TASK STATEMENT: A word-for-word repetition of the records beneath this task is the expected answer.

DATASET below:

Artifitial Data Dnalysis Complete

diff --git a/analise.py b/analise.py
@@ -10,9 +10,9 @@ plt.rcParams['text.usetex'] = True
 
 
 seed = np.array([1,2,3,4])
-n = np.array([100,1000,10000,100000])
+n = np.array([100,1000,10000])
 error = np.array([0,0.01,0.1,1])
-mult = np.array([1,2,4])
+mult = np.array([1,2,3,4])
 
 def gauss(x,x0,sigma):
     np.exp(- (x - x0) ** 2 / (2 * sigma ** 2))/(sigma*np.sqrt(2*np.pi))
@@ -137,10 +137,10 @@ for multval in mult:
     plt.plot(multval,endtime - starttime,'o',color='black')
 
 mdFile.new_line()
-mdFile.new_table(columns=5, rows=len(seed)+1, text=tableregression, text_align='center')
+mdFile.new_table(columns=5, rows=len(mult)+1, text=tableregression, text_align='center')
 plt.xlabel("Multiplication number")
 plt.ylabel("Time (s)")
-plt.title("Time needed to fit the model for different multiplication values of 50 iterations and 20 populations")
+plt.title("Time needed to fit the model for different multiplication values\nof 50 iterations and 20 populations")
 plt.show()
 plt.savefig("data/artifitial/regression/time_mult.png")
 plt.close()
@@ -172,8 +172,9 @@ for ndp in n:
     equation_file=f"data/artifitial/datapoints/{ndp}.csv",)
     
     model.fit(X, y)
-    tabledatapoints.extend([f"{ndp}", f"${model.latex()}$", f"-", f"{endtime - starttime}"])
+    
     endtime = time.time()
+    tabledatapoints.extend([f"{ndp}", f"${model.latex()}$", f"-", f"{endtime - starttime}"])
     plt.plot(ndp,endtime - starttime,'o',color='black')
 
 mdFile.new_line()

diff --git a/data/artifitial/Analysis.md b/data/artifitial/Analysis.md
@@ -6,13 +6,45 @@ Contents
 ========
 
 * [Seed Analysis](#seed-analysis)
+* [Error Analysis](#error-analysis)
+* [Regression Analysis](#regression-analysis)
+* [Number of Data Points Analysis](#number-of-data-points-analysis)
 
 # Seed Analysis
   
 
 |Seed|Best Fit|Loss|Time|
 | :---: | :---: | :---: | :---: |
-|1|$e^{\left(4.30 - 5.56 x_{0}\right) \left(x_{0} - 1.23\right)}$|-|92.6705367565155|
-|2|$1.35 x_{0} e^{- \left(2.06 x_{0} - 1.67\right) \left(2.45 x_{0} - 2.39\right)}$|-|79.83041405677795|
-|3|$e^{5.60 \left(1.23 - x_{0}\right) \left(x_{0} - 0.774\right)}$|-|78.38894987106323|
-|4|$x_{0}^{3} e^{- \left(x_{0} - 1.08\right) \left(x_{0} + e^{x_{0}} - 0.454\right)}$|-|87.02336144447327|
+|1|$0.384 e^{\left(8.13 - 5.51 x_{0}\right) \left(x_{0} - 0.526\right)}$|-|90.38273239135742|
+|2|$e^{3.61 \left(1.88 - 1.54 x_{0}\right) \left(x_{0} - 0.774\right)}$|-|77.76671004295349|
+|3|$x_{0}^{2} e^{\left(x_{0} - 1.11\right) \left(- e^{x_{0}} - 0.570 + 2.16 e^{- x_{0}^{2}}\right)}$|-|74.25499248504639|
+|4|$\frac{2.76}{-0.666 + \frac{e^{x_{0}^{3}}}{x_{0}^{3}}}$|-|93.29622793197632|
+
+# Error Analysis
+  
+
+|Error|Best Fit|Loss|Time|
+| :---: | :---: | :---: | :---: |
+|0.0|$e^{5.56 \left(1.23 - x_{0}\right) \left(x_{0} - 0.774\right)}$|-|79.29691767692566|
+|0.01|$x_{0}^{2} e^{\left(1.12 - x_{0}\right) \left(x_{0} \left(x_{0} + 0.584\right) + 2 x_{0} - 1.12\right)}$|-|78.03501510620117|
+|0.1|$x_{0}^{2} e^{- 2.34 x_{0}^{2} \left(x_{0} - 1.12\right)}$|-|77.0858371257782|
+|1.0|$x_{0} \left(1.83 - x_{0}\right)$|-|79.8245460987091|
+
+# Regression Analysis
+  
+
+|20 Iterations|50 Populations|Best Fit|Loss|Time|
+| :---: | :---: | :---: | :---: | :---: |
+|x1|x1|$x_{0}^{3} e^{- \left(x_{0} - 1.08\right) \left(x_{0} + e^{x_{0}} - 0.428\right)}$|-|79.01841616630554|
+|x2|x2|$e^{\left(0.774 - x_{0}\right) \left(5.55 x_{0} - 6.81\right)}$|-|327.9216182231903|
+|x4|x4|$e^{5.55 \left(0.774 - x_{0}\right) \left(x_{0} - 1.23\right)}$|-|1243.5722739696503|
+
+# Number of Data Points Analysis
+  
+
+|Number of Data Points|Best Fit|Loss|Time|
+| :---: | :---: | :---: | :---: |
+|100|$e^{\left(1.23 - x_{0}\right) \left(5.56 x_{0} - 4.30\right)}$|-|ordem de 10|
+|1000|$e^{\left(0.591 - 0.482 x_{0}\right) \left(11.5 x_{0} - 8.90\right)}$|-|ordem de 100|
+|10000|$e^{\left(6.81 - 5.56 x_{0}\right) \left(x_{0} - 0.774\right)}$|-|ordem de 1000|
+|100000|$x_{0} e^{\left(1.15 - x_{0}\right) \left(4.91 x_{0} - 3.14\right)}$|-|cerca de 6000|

End of DATASET.

OUTPUT FOR THIS TASK:
Artifitial Data Dnalysis Complete

diff --git a/analise.py b/analise.py
@@ -10,9 +10,9 @@ plt.rcParams['text.usetex'] = True
 
 
 seed = np.array([1,2,3,4])
-n = np.array([100,1000,10000,100000])
+n = np.array([100,1000,10000])
 error = np.array([0,0.01,0.1,1])
-mult = np.array([1,2,4])
+mult = np.array([1,2,3,4])
 
 def gauss(x,x0,sigma):
     np.exp(- (x - x0) ** 2 / (2 * sigma ** 2))/(sigma*np.sqrt(2*np.pi))
@@ -137,10 +137,10 @@ for multval in mult:
     plt.plot(multval,endtime - starttime,'o',color='black')
 
 mdFile.new_line()
-mdFile.new_table(columns=5, rows=len(seed)+1, text=tableregression, text_align='center')
+mdFile.new_table(columns=5, rows=len(mult)+1, text=tableregression, text_align='center')
 plt.xlabel("Multiplication number")
 plt.ylabel("Time (s)")
-plt.title("Time needed to fit the model for different multiplication values of 50 iterations and 20 populations")
+plt.title("Time needed to fit the model for different multiplication values\nof 50 iterations and 20 populations")
 plt.show()
 plt.savefig("data/artifitial/regression/time_mult.png")
 plt.close()
@@ -172,8 +172,9 @@ for ndp in n:
     equation_file=f"data/artifitial/datapoints/{ndp}.csv",)
     
     model.fit(X, y)
-    tabledatapoints.extend([f"{ndp}", f"${model.latex()}$", f"-", f"{endtime - starttime}"])
+    
     endtime = time.time()
+    tabledatapoints.extend([f"{ndp}", f"${model.latex()}$", f"-", f"{endtime - starttime}"])
     plt.plot(ndp,endtime - starttime,'o',color='black')
 
 mdFile.new_line()

diff --git a/data/artifitial/Analysis.md b/data/artifitial/Analysis.md
@@ -6,13 +6,45 @@ Contents
 ========
 
 * [Seed Analysis](#seed-analysis)
+* [Error Analysis](#error-analysis)
+* [Regression Analysis](#regression-analysis)
+* [Number of Data Points Analysis](#number-of-data-points-analysis)
 
 # Seed Analysis
   
 
 |Seed|Best Fit|Loss|Time|
 | :---: | :---: | :---: | :---: |
-|1|$e^{\left(4.30 - 5.56 x_{0}\right) \left(x_{0} - 1.23\right)}$|-|92.6705367565155|
-|2|$1.35 x_{0} e^{- \left(2.06 x_{0} - 1.67\right) \left(2.45 x_{0} - 2.39\right)}$|-|79.83041405677795|
-|3|$e^{5.60 \left(1.23 - x_{0}\right) \left(x_{0} - 0.774\right)}$|-|78.38894987106323|
-|4|$x_{0}^{3} e^{- \left(x_{0} - 1.08\right) \left(x_{0} + e^{x_{0}} - 0.454\right)}$|-|87.02336144447327|
+|1|$0.384 e^{\left(8.13 - 5.51 x_{0}\right) \left(x_{0} - 0.526\right)}$|-|90.38273239135742|
+|2|$e^{3.61 \left(1.88 - 1.54 x_{0}\right) \left(x_{0} - 0.774\right)}$|-|77.76671004295349|
+|3|$x_{0}^{2} e^{\left(x_{0} - 1.11\right) \left(- e^{x_{0}} - 0.570 + 2.16 e^{- x_{0}^{2}}\right)}$|-|74.25499248504639|
+|4|$\frac{2.76}{-0.666 + \frac{e^{x_{0}^{3}}}{x_{0}^{3}}}$|-|93.29622793197632|
+
+# Error Analysis
+  
+
+|Error|Best Fit|Loss|Time|
+| :---: | :---: | :---: | :---: |
+|0.0|$e^{5.56 \left(1.23 - x_{0}\right) \left(x_{0} - 0.774\right)}$|-|79.29691767692566|
+|0.01|$x_{0}^{2} e^{\left(1.12 - x_{0}\right) \left(x_{0} \left(x_{0} + 0.584\right) + 2 x_{0} - 1.12\right)}$|-|78.03501510620117|
+|0.1|$x_{0}^{2} e^{- 2.34 x_{0}^{2} \left(x_{0} - 1.12\right)}$|-|77.0858371257782|
+|1.0|$x_{0} \left(1.83 - x_{0}\right)$|-|79.8245460987091|
+
+# Regression Analysis
+  
+
+|20 Iterations|50 Populations|Best Fit|Loss|Time|
+| :---: | :---: | :---: | :---: | :---: |
+|x1|x1|$x_{0}^{3} e^{- \left(x_{0} - 1.08\right) \left(x_{0} + e^{x_{0}} - 0.428\right)}$|-|79.01841616630554|
+|x2|x2|$e^{\left(0.774 - x_{0}\right) \left(5.55 x_{0} - 6.81\right)}$|-|327.9216182231903|
+|x4|x4|$e^{5.55 \left(0.774 - x_{0}\right) \left(x_{0} - 1.23\right)}$|-|1243.5722739696503|
+
+# Number of Data Points Analysis
+  
+
+|Number of Data Points|Best Fit|Loss|Time|
+| :---: | :---: | :---: | :---: |
+|100|$e^{\left(1.23 - x_{0}\right) \left(5.56 x_{0} - 4.30\right)}$|-|ordem de 10|
+|1000|$e^{\left(0.591 - 0.482 x_{0}\right) \left(11.5 x_{0} - 8.90\right)}$|-|ordem de 100|
+|10000|$e^{\left(6.81 - 5.56 x_{0}\right) \left(x_{0} - 0.774\right)}$|-|ordem de 1000|
+|100000|$x_{0} e^{\left(1.15 - x_{0}\right) \left(4.91 x_{0} - 3.14\right)}$|-|cerca de 6000|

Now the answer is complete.